Pharmaceutical firm Johnson & Johnson (J&J) is facing renewed pressure from Doctors Without Borders (MSF) to bring down the cost of tuberclosis medicine bedaquiline to scale up the treatment of the drug-resistant strain and bring down the number of deaths recorded annually.
MSF Thursday renewed their push to have the drugs lowered to below Sh100, about half of the current price tag.
Doctors Without Borders (MSF), says its demanding this price cut “considering the joint contributions made in the development of this drug, including by MSF itself.”
Bedaquiline is one of the only three effective TB drugs to be developed in over 50 years.
MSF said currently, J&J charges double the price that MSF is asking – about Sh40,000 ($400) for a six-month treatment course for countries eligible to buy the drug through the Global Drug Facility (GDF)- a TB drug and diagnostic procurement mechanism, operating out of a UN agency.
“Bedaquiline was developed using taxpayer money and contributions from the global TB community,” said HIV & TB Policy Advisor for MSF’s Access Campaign, Sharonann Lynch.
“Those who contributed to bedaquiline’s development should have a say in how the drug is priced.
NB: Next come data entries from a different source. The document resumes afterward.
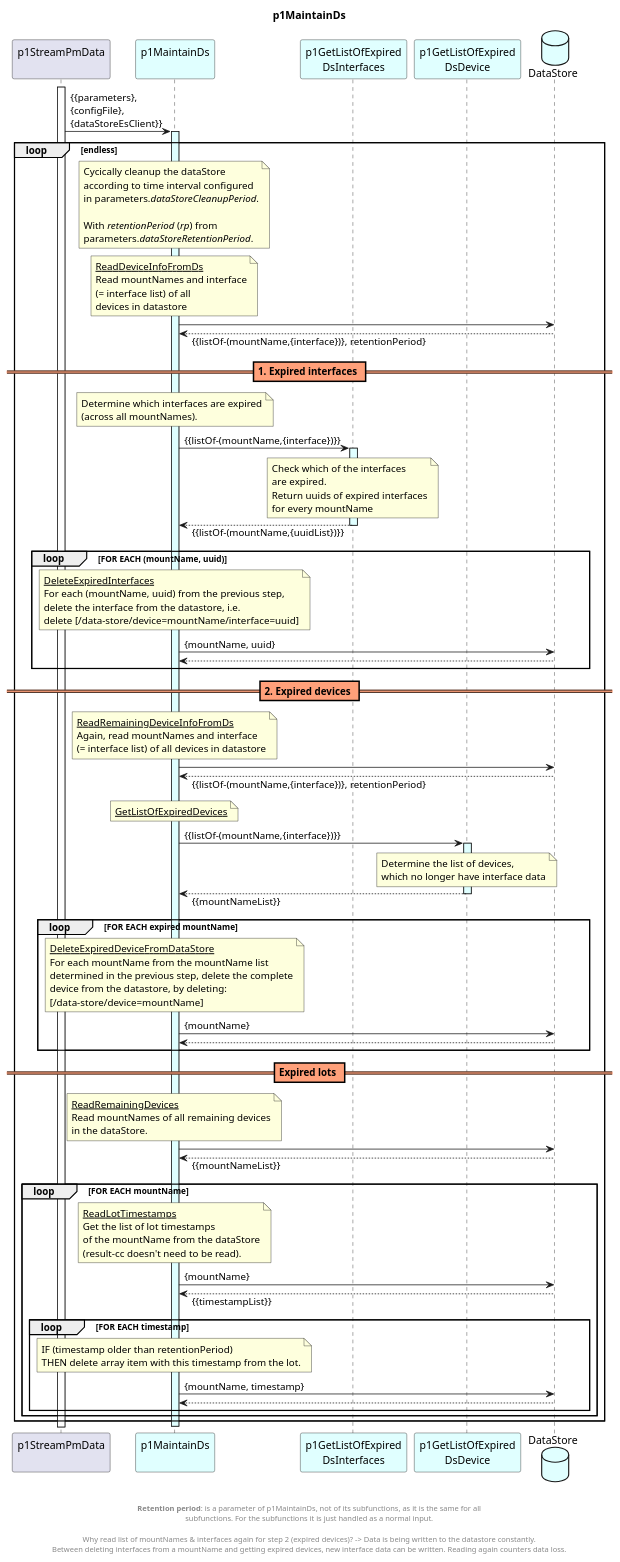
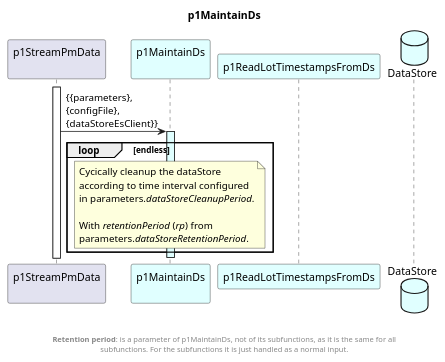
One commit to openBackhaul/DevicePerformanceManagementDataProcessor changed the diagram in spec/Functions/p1StreamPmData/p1MaintainDs/1.0.0/p1MaintainDs.plantuml. Above: the diagram before and after it, drawn with PlantUML. The commit also changed 8 other files, not shown here.

Commit message:
add subfunction for reading lot.timestamp values

```diff
--- a/spec/Functions/p1StreamPmData/p1MaintainDs/1.0.0/p1MaintainDs.plantuml
+++ b/spec/Functions/p1StreamPmData/p1MaintainDs/1.0.0/p1MaintainDs.plantuml
@@ -1,157 +1,45 @@
 @startuml p1MaintainDs
 skinparam responseMessageBelowArrow true
 skinparam SequenceDividerBackgroundColor #LightSalmon
 
 title
   p1MaintainDs
 end title
 
 participant "p1StreamPmData\n" as requestor
 participant "p1MaintainDs\n" as cur #LightCyan
-participant "p1GetListOfExpired\nDsInterfaces" as expIf #LightCyan
-participant "p1GetListOfExpired\nDsDevice" as expDev #LightCyan
+participant "p1ReadLotTimestampsFromDs" as lotTs #LightCyan
 database "DataStore" as ds #LightCyan
 
 
 activate requestor
 
 requestor -> cur : {{parameters},\n{configFile},\n{dataStoreEsClient}}
 activate cur #LightCyan
 
 loop endless
   note over cur
     Cycically cleanup the dataStore
     according to time interval configured
     in parameters.<i>dataStoreCleanupPeriod</i>.
 
     With <i>retentionPeriod</i> (<i>rp</i>) from
     parameters.<i>dataStoreRetentionPeriod</i>.
   end note
 
-  note over cur
-    <u>ReadDeviceInfoFromDs</u>
-    Read mountNames and interface
-    (= interface list) of all
-    devices in datastore
-  end note
-  cur -> ds
-  cur <-- ds: {{listOf-(mountName,{interface})}, retentionPeriod}
 
-  == 1. Expired interfaces ==
-
-  'first get expired interfaces
-  note over cur
-    Determine which interfaces are expired
-    (across all mountNames).
-  end note
-  cur -> expIf: {{listOf-(mountName,{interface})}}
-  activate expIf #LightCyan
-    note over expIf
-      Check which of the interfaces
-      are expired.
-      Return uuids of expired interfaces
-      for every mountName
-    end note
-  cur <-- expIf: {{listOf-(mountName,{uuidList})}}
-  deactivate expIf
-
-  'then delete the expired interfaces
-  loop FOR EACH (mountName, uuid)
-    note over cur
-      <u>DeleteExpiredInterfaces</u>
-      For each (mountName, uuid) from the previous step,
-      delete the interface from the datastore, i.e.
-      delete [/data-store/device=mountName/interface=uuid]
-    end note
-    cur -> ds: {mountName, uuid}
-    cur <-- ds
-  end loop
-
-  == 2. Expired devices ==
-  
-  'again get the list of mountName,interface
-  note over cur
-    <u>ReadRemainingDeviceInfoFromDs</u>
-    Again, read mountNames and interface
-    (= interface list) of all devices in datastore
-  end note
-  cur -> ds
-  cur <-- ds: {{listOf-(mountName,{interface})}, retentionPeriod}
-
-  'from that get the list of expired devices
-  note over cur
-    <u>GetListOfExpiredDevices</u>
-  end note
-  cur -> expDev: {{listOf-(mountName,{interface})}}
-  activate expDev #LightCyan
-    note over expDev
-      Determine the list of devices,
-      which no longer have interface data
-    end note
-  cur <-- expDev: {{mountNameList}}
-  deactivate expDev
-
-  'now delete expired devices from dataStore
-  loop FOR EACH expired mountName
-    note over cur
-      <u>DeleteExpiredDeviceFromDataStore</u>
-      For each mountName from the mountName list
-      determined in the previous step, delete the complete
-      device from the datastore, by deleting:
-      [/data-store/device=mountName]
-    end note
-    cur -> ds: {mountName}
-    cur <-- ds
-  end loop
-
-  == Expired lots ==
-  'no own subfunction, for getting a list of timestamps, because the timestamp is not a x-key
-  
-  'get remaining mountNames
-  note over cur
-    <u>ReadRemainingDevices</u>
-    Read mountNames of all remaining devices
-    in the dataStore.
-  end note
-  cur -> ds
-  cur <-- ds: {{mountNameList}}
-
-  'iterate over mountNames
-  loop FOR EACH mountName
-    note over cur
-      <u>ReadLotTimestamps</u>
-      Get the list of lot timestamps
-      of the mountName from the dataStore
-      (result-cc doesn't need to be read).
-    end note
-    cur -> ds: {mountName}
-    cur <-- ds: {{timestampList}}
-
-    loop FOR EACH timestamp
-      note over cur
-        IF (timestamp older than retentionPeriod)
-        THEN delete array item with this timestamp from the lot.
-      end note
-      cur -> ds: {mountName, timestamp}
-      cur <-- ds
-
-    end loop
-  end loop
-
+'REDO
 
 end loop
 
 deactivate cur
 
 footer
 
 
 <b>Retention period</b>: is a parameter of p1MaintainDs, not of its subfunctions, as it is the same for all
   subfunctions. For the subfunctions it is just handled as a normal input.
-
-Why read list of mountNames & interfaces again for step 2 (expired devices)? -> Data is being written to the datastore constantly.
-Between deleting interfaces from a mountName and getting expired devices, new interface data can be written. Reading again counters data loss.
 end footer
 
 
 @enduml
```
We’re calling on J&J to price bedaquiline at no more than $1 per day so that it can be made available to all people with drug-resistant TB. We will not back down until the price of bedaquiline is brought down.”
J&J owns the patent on the drug in many countries and has sole rights to determine in which countries the drug will be sold, MSF said.
Kenya has been listed as a drug-resistance tuberculosis (DR-TB) high-burden country globally.
In Kenya, MSF was the first to introduce the anti-TB drug (bedaquiline) in 2016, and is one of the local NGOs and health ministry’s partners in offering free TB treatment in Kenya.